[Structured diff data]
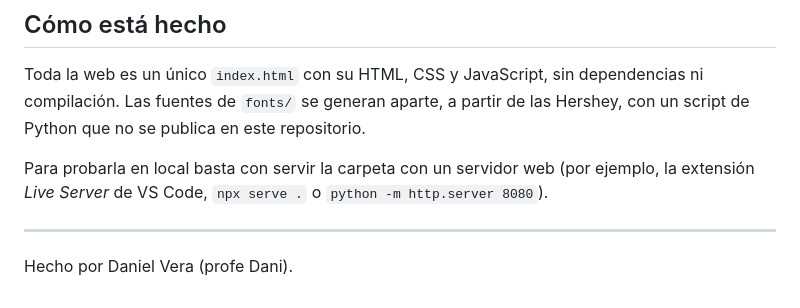
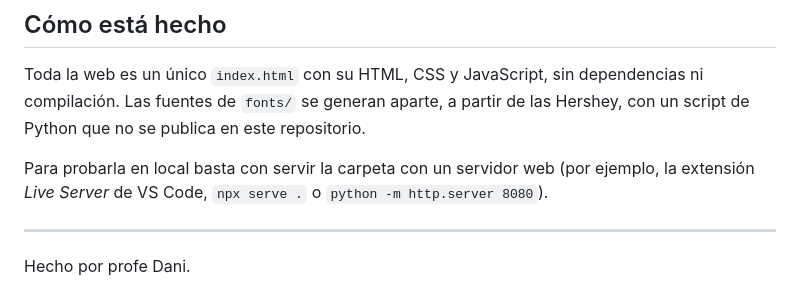
Before and after one commit to voodatari/caligrafia, a Markdown page: README.md, the part around the change. Drawn GitHub-style.

Commit message:
Documentación: autoría como profe Dani
Co-Authored-By: Claude Opus 5.5 <noreply@anthropic.com>

```diff
--- a/README.md
+++ b/README.md
@@ -52,4 +52,4 @@ Para probarla en local basta con servir la carpeta con un servidor web (por ejem
 
 ---
 
-Hecho por Daniel Vera (profe Dani).
+Hecho por profe Dani.
```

What to produce
Exactly reproduce each entry, but drop the pictures.

Your response
Before and after one commit to voodatari/caligrafia, a Markdown page: README.md, the part around the change. Drawn GitHub-style.

Commit message:
Documentación: autoría como profe Dani
Co-Authored-By: Claude Opus 5.5 <noreply@anthropic.com>

```diff
--- a/README.md
+++ b/README.md
@@ -52,4 +52,4 @@ Para probarla en local basta con servir la carpeta con un servidor web (por ejem
 
 ---
 
-Hecho por Daniel Vera (profe Dani).
+Hecho por profe Dani.
```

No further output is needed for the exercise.